At the beginning the of 2020–2021 school year, members of Landmark's Diversity, Equity, and Inclusion Committee at the Elementary•Middle School sent this letter to families outlining the school's commitment to anti-racism.

Last spring, Bob Broudo, Landmark’s head of school, voiced the need for unity as our country confronts issues of racism and systemic inequities. This fall he again highlighted Landmark’s commitment to human rights and anti-racism efforts in particular. As the year kicks off, we want to echo his sentiments with EMS’s commitment to anti-racism and to acknowledge that systemic racism impacts all educational settings, including ours. 

Our goal this year and moving forward is to demonstrate our commitment to change by taking steps to address and repair the impact racism has had on our community and to prioritize anti-racist efforts. 

To this end, our Diversity and Inclusion Committee is meeting regularly with the focus being on:

  • Training staff about anti-racism and how to discuss anti-racism in the classroom.
  • Finding the best resources for further parent support and education.
  • Reviewing the curricula to take steps to provide a more diverse and inclusive view of the world with the understanding of how racism is embedded in existing curricula.
  • Working with the Management Team and Board of Trustees toward the longer term goal of attaining a more racially diverse staff and student body

Please take some time to initiate or continue this conversation about respect, equality, and human rights with your student. For some families, engaging in conversation about race and racism is fairly new territory. It’s natural to feel uncomfortable or nervous about saying the wrong thing. As part of parent support, we will be sharing a weekly anti-racism resource in the EMS newsletter to help foster these conversations at home with your children. For some initial conversation starters, please see below. 

This is only a beginning.
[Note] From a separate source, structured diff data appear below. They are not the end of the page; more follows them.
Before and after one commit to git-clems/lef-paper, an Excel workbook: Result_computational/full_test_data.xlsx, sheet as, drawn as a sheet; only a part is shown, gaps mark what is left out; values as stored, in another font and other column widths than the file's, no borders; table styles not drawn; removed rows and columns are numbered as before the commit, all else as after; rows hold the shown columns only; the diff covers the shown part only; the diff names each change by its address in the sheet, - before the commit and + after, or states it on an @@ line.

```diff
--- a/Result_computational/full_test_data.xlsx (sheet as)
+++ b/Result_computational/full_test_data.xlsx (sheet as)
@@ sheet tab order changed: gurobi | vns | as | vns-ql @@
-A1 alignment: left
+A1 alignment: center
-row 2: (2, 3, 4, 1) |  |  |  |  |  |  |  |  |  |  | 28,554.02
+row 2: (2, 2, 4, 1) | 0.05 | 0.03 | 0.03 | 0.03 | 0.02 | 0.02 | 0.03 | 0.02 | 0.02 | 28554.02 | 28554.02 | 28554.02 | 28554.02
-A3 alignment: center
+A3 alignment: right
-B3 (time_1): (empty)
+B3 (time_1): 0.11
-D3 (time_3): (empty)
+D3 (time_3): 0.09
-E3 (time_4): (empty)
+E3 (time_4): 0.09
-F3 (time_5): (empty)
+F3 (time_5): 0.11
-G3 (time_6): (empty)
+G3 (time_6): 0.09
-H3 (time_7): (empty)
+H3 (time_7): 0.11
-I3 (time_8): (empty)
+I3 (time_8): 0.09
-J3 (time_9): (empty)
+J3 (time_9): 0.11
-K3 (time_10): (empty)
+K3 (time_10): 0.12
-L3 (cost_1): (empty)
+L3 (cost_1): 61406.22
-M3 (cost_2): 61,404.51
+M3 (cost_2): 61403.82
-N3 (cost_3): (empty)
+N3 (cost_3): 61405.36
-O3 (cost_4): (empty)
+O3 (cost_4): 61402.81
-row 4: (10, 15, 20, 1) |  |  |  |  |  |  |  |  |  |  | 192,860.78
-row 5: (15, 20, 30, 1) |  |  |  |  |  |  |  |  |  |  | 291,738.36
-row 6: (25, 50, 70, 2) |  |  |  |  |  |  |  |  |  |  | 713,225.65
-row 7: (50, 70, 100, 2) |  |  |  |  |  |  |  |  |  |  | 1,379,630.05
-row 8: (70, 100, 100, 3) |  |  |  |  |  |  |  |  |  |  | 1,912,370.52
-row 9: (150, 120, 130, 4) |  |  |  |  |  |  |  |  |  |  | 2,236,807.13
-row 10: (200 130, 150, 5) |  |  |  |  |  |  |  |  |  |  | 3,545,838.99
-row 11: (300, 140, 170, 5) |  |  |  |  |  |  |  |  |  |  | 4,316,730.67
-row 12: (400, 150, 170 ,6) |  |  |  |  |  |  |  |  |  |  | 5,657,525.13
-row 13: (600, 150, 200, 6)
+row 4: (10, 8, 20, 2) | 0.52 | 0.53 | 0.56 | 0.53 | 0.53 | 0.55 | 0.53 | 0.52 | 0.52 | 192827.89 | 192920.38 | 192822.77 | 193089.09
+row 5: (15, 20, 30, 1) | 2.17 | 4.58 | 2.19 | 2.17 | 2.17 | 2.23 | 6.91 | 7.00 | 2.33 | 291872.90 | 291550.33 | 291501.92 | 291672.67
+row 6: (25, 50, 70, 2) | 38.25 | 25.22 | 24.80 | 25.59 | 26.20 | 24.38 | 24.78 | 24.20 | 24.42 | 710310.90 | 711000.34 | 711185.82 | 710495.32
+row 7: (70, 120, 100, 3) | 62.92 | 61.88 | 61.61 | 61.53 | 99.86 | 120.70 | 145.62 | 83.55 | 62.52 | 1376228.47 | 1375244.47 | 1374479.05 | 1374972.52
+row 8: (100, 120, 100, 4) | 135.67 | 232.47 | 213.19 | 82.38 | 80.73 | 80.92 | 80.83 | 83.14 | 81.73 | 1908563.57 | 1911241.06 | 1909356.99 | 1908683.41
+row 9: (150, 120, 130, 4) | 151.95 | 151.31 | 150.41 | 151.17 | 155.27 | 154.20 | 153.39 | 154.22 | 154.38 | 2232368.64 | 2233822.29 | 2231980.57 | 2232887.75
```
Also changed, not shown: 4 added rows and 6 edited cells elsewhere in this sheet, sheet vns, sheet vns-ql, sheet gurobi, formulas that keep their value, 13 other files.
We are partners in this work with you and are eager to continue this discussion. We look forward to engaging in this movement and striving to create a more equitable and safe world for all of our children.


How to start the conversation and what to do if you get stuck

“We got a pretty important letter from school today. Let’s make some time to talk about it.”

“This is a really hard topic and brings up different feelings for different people. Let’s figure out what you already know and what we can learn together.”

“_____ is a great question. I’m not sure how to answer it right now, but I’m going to find some more information and we can come back to it.”